▸ **ACTIVITY**
Show all lines below holding the string "bans".

[Edit difference data]
[Start of Attachment]
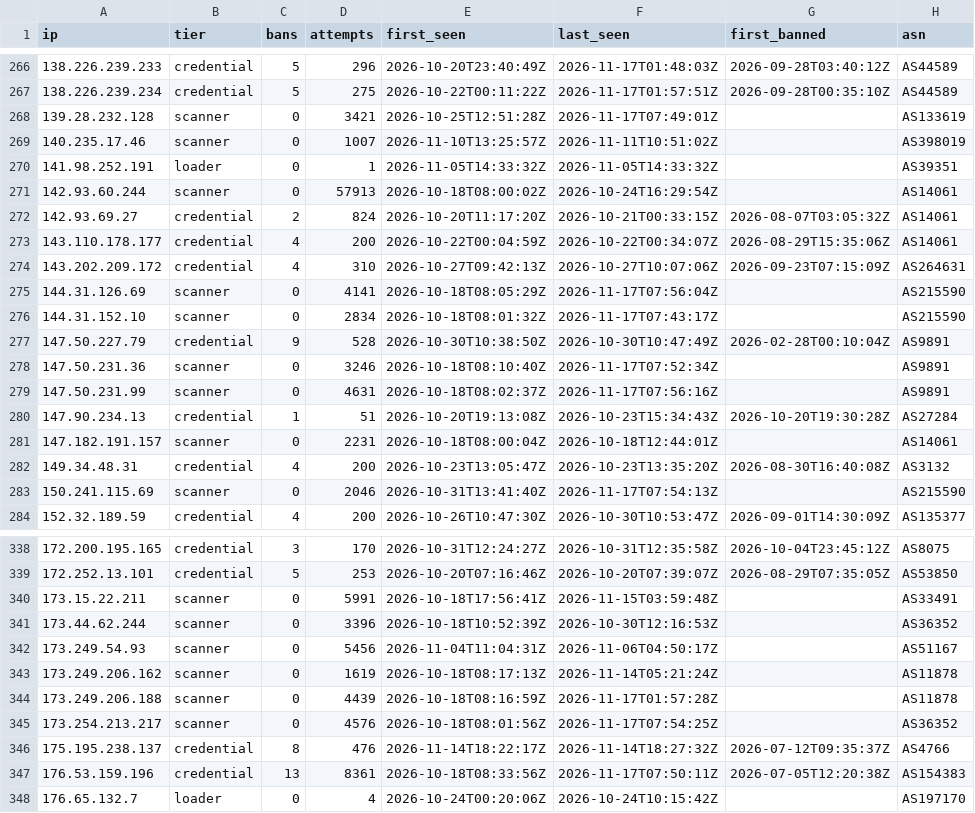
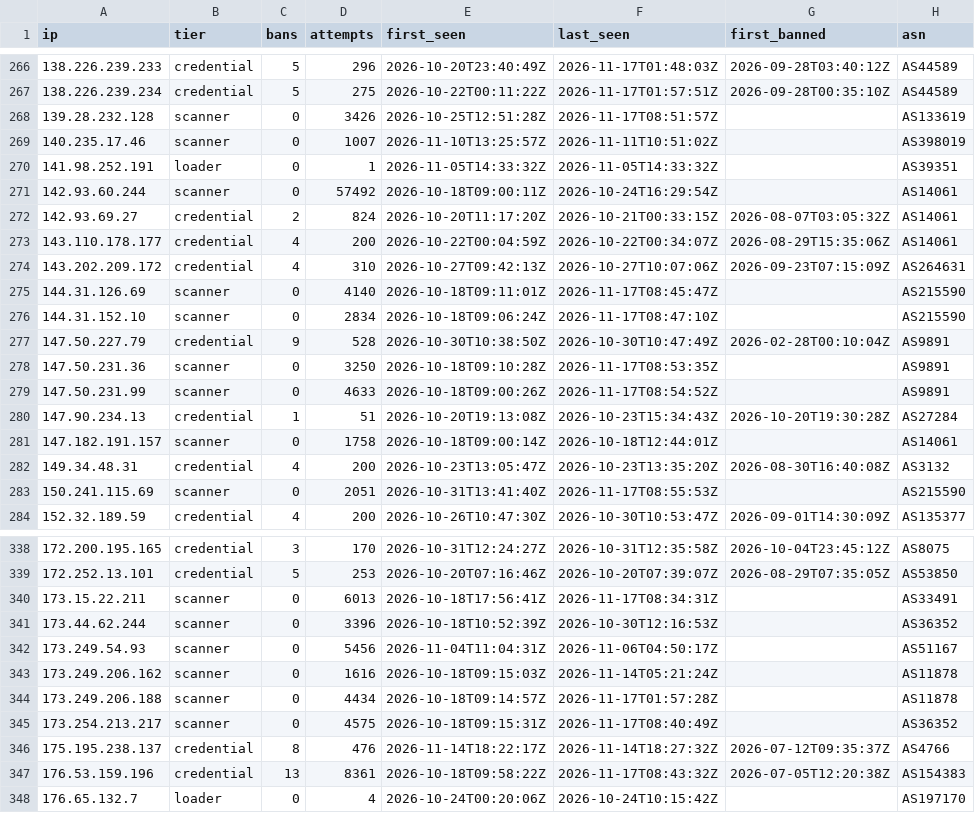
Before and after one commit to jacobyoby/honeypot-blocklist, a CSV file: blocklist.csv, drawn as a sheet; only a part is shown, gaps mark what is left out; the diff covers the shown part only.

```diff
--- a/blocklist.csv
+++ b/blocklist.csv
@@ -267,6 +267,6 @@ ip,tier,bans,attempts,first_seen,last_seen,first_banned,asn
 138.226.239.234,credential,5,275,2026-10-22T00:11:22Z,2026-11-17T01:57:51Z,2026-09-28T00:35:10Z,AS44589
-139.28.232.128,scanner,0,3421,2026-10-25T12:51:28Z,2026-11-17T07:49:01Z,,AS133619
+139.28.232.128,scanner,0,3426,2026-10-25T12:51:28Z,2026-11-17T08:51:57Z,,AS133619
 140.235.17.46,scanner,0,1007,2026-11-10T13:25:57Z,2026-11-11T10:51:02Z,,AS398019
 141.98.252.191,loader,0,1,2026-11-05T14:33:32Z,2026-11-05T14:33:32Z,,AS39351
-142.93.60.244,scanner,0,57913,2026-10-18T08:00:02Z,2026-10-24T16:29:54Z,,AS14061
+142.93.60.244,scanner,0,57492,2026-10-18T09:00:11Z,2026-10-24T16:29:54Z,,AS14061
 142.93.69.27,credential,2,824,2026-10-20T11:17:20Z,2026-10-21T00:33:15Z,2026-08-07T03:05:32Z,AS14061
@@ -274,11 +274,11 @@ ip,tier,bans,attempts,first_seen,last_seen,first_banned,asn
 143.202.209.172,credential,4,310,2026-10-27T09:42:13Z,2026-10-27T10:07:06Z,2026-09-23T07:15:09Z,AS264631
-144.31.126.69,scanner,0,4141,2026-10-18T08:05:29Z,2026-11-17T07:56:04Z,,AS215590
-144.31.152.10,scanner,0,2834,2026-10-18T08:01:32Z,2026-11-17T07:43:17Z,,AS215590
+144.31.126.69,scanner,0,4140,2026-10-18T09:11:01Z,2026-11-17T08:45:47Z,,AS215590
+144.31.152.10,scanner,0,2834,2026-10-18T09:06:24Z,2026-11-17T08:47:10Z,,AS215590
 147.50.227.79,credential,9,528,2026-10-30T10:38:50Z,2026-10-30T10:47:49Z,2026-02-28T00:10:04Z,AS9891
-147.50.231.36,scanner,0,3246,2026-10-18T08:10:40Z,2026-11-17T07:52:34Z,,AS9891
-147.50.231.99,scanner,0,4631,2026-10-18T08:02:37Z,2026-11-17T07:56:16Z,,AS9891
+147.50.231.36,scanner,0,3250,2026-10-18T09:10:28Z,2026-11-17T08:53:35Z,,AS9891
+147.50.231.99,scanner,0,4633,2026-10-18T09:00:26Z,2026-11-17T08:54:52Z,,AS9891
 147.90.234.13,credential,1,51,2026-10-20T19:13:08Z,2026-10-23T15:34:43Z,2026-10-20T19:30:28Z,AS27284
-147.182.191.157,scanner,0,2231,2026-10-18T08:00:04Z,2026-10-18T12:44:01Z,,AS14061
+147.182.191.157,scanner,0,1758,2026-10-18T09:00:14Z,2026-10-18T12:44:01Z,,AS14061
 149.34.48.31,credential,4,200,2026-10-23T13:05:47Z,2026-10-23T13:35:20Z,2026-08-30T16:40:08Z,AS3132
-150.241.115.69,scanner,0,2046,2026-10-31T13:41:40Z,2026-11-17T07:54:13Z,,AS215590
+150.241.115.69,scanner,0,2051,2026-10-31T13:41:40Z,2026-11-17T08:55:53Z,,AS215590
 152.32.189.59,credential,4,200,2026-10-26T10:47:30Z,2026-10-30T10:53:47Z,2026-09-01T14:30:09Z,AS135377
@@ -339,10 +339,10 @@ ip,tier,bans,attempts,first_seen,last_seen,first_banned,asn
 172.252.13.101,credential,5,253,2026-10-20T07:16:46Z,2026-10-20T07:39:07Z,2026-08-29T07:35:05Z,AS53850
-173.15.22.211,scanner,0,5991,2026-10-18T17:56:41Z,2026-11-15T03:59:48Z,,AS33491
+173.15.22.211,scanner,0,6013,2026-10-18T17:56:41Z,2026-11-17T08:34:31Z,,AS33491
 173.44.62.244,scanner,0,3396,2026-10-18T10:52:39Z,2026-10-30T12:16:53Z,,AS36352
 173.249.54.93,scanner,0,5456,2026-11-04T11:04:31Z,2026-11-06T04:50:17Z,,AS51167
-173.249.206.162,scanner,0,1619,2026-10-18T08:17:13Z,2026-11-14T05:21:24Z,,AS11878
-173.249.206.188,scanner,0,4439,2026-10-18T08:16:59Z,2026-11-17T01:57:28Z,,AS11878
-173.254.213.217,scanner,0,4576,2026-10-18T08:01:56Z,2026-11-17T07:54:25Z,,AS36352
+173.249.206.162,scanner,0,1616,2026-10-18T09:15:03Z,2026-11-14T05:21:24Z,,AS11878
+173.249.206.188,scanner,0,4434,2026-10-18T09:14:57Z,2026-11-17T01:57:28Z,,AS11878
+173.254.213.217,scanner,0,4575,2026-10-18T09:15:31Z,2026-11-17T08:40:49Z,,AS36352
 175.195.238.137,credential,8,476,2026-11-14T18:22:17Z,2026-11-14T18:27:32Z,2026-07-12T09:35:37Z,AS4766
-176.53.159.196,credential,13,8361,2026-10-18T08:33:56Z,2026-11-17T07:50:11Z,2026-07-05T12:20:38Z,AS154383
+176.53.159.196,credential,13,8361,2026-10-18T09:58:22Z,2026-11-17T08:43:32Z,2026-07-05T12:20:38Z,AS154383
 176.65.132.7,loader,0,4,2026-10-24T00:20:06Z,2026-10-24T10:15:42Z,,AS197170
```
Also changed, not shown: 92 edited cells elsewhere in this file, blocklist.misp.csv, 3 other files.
[End of Attachment]
[Start of Attachment]
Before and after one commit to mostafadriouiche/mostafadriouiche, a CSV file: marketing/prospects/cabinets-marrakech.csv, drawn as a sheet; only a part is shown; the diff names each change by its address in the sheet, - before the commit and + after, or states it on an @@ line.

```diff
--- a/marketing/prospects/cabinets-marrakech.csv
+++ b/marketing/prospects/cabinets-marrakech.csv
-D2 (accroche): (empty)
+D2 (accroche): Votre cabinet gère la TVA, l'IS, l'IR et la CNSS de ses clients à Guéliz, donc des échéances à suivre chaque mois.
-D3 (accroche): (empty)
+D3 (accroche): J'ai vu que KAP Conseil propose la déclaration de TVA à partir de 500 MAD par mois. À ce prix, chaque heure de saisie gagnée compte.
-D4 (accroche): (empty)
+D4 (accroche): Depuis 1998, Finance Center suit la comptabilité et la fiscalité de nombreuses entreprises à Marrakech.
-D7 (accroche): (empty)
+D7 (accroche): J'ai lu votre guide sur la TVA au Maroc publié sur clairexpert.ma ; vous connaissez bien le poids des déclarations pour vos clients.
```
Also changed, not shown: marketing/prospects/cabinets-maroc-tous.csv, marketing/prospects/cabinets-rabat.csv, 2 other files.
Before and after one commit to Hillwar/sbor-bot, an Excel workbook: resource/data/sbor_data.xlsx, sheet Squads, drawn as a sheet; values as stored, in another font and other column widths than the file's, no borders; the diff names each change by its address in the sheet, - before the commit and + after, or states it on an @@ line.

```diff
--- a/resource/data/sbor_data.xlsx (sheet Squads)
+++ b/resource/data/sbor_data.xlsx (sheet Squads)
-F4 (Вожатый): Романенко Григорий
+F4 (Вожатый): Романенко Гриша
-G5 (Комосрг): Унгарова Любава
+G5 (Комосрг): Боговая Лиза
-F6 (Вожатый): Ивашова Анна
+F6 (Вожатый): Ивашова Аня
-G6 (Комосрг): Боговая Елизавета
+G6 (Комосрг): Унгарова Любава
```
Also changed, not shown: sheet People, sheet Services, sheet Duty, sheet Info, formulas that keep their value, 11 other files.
[End of Attachment]
[Start of Attachment]
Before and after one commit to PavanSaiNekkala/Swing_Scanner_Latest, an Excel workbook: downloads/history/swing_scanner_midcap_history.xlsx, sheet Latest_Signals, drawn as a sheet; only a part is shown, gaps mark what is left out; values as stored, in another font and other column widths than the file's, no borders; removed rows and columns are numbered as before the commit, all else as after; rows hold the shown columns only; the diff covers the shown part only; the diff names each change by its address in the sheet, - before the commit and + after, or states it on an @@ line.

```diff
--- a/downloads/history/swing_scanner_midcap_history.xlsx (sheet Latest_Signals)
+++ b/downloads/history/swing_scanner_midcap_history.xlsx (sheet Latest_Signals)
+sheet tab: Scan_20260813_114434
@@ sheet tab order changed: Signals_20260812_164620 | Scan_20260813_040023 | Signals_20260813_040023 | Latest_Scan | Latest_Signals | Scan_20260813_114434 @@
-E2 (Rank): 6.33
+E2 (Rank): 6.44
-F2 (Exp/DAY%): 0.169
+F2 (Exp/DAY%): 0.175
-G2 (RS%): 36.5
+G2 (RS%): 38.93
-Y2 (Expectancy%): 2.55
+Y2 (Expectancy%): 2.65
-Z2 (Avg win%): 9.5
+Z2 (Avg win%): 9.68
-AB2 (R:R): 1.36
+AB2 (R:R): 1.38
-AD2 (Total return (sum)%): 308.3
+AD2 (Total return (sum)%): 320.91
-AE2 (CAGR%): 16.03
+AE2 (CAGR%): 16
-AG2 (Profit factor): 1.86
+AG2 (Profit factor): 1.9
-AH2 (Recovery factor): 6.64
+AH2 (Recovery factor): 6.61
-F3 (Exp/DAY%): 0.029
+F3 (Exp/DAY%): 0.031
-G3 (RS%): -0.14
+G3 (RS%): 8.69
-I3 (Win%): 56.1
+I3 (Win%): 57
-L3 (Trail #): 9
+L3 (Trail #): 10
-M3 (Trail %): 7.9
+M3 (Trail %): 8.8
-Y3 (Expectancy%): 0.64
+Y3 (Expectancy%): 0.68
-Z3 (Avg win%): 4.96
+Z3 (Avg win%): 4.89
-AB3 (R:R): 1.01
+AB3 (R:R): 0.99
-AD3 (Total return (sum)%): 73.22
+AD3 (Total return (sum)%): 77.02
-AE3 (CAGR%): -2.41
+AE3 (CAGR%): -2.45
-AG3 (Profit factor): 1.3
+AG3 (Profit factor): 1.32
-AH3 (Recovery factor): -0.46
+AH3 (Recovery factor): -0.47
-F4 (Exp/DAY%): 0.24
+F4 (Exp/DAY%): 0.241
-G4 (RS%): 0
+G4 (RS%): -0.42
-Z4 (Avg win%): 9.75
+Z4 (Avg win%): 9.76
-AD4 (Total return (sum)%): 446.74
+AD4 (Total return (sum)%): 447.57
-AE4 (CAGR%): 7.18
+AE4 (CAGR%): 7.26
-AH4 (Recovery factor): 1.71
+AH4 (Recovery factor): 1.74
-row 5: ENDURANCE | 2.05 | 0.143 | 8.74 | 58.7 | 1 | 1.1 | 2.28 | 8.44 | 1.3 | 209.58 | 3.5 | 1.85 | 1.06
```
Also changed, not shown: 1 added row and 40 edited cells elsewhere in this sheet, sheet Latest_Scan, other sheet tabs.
[End of Attachment]
▸ **ANSWER BOX**
@@ -267,6 +267,6 @@ ip,tier,bans,attempts,first_seen,last_seen,first_banned,asn
@@ -274,11 +274,11 @@ ip,tier,bans,attempts,first_seen,last_seen,first_banned,asn
@@ -339,10 +339,10 @@ ip,tier,bans,attempts,first_seen,last_seen,first_banned,asn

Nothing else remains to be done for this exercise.